An Overview of the IRS Tax Collections Process for Non-Tax Lawyers
27. IRS Liens
IRS liens. I want to talk briefly about IRS liens. An IRS lien or lien in general is a security interest on a piece of property. An IRS lien represents the government’s interest in the personal and real property of a taxpayer.
A tax lien has the effect of attaching to all the taxpayer’s real and personal assets. In the event the taxpayer goes to sell one of those assets the government has a claim to that money. In actuality liens really serve two purposes.
Number One, they attach the property and make it really difficult to sell houses. Occasionally it can make it really difficult to sell vehicles or larger items or personal property particularly those that are registered with the DMV.
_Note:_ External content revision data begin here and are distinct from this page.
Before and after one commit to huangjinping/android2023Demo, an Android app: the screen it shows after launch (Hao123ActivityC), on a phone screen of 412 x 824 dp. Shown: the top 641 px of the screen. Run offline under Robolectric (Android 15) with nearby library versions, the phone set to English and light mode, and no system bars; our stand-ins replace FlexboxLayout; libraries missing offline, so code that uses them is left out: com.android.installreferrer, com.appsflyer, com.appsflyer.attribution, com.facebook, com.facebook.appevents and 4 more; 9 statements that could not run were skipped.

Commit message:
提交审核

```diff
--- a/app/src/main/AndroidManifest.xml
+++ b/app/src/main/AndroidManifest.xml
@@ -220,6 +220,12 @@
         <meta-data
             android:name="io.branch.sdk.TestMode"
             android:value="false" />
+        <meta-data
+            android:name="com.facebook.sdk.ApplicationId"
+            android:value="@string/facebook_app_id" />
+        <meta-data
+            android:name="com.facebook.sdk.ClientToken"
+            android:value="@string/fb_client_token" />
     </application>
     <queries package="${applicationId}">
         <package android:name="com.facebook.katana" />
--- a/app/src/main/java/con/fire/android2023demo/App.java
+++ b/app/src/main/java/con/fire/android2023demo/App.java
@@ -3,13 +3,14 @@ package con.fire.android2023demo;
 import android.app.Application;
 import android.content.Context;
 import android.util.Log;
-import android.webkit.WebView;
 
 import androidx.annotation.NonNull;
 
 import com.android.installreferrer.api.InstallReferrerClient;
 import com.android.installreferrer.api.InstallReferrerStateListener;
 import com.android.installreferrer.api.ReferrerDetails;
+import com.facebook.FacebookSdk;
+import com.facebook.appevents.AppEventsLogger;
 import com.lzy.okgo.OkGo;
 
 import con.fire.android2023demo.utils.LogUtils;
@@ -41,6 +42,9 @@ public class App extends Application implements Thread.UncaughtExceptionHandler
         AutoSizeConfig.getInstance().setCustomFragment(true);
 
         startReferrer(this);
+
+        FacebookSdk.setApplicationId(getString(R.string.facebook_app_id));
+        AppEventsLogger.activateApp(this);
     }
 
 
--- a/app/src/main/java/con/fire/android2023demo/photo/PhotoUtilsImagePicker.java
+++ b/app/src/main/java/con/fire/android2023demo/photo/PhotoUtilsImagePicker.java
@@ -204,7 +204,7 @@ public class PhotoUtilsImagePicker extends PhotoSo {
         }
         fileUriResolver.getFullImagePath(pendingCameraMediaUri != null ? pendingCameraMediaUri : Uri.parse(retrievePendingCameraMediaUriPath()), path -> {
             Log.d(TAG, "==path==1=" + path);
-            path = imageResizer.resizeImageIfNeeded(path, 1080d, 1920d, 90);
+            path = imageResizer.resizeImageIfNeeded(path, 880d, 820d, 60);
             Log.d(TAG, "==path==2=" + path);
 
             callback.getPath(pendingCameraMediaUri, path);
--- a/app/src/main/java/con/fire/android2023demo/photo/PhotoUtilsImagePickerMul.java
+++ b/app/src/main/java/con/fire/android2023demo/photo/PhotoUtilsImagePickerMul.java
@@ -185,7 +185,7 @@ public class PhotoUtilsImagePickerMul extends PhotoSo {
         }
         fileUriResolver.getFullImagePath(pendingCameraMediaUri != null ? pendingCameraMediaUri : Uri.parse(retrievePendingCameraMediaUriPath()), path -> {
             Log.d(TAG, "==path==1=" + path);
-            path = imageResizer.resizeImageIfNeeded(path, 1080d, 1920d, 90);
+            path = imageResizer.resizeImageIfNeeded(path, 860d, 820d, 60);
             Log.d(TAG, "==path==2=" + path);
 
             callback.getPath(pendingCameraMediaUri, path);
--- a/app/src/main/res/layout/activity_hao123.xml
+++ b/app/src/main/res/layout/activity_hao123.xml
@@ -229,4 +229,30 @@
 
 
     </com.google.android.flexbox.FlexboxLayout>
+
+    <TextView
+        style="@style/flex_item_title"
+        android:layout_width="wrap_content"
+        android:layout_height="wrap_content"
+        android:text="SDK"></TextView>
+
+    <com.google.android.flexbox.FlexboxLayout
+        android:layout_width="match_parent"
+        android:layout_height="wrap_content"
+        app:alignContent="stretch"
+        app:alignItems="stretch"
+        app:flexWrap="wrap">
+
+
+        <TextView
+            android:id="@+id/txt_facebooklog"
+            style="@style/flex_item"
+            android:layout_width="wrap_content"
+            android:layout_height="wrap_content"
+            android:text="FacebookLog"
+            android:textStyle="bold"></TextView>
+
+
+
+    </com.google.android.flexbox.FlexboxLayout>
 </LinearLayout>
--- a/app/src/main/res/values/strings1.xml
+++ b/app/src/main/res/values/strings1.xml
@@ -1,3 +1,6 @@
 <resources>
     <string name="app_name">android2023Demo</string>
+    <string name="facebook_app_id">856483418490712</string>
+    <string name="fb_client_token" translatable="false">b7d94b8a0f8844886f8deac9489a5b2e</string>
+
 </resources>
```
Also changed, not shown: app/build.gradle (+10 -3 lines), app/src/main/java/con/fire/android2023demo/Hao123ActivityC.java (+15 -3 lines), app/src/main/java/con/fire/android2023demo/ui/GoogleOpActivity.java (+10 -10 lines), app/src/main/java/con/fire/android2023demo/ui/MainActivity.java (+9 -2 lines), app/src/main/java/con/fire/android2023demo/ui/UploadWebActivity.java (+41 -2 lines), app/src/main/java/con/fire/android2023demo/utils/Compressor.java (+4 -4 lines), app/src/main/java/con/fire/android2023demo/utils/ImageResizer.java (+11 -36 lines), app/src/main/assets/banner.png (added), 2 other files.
Secondly, liens have a very negative impact on a taxpayer’s credit and their ability to borrow.
Officially, the policy statement from the IRS is that liens are used to preserve the government’s interest. But there is a big debate between the IRS and the tax practitioner community on what the efficacy of liens are particularly where a taxpayer doesn’t have any assets for the government to secure because the government, like I said liens, are a necessary measure of preserving a security interest. We would argue that the liens are a punitive measure that really only impacts a taxpayer’s credit.
Particularly we have a case where a taxpayer has a renewed installment agreement that will fulfill a liability, and the IRS goes and files a lien anyway. That is a particularly hot topic of debate.
But an IRS taxing can be dealt with in one of three ways. You can ask the government to withdraw the lien, meaning that the lien effectively never happened, and will completely disappear from a taxpayer’s credit.
The government can release the lien usually after the liability has been paid in full, or the government can subordinate the lien which means it drops the lien and priority to perhaps another lender.
If there is refile for a house for example and the lender wants the government to drop its interest you can apply for subordination.
Out of those three options, the best option is to withdraw. To withdraw it takes the lien off the taxpayer’s credit and basically pretends that it never happened and it moves it from there.
The way to apply for a lien withdrawal is through the technical adviser into the RIS. It is usually a pretty detailed process and there are some criteria for lien withdrawal. If the lien serves the best interest to the taxpayer and the government, the IRS can withdraw the lien.
If the taxpayer is on a valid installment agreement that will fulfill the liability the IRS has the discretion to withdraw the lien.
For lien issues we recommend generally getting a tax representative involved because they can be fairly technical and because the pitfalls they have to navigate. But I do want to be aware that there are several options for dealing with tax liens. It’s not an entirely gloom-and-doom situation and that there are numerous options for navigating around them.
In particular you want to be particularly aware when you set up resolution options such as installment agreements that you do so with the intent of avoiding liens. These are never good thing. They can impact a taxpayer far beyond the duration of their liability.
Oftentimes, when speaking with clients, it’s not the resolution that’s causing the taxpayer problems. It’s the threat of liens. Liens prevent people from buying houses and moving on with their life and funding their business, and so, are never really good things to consider.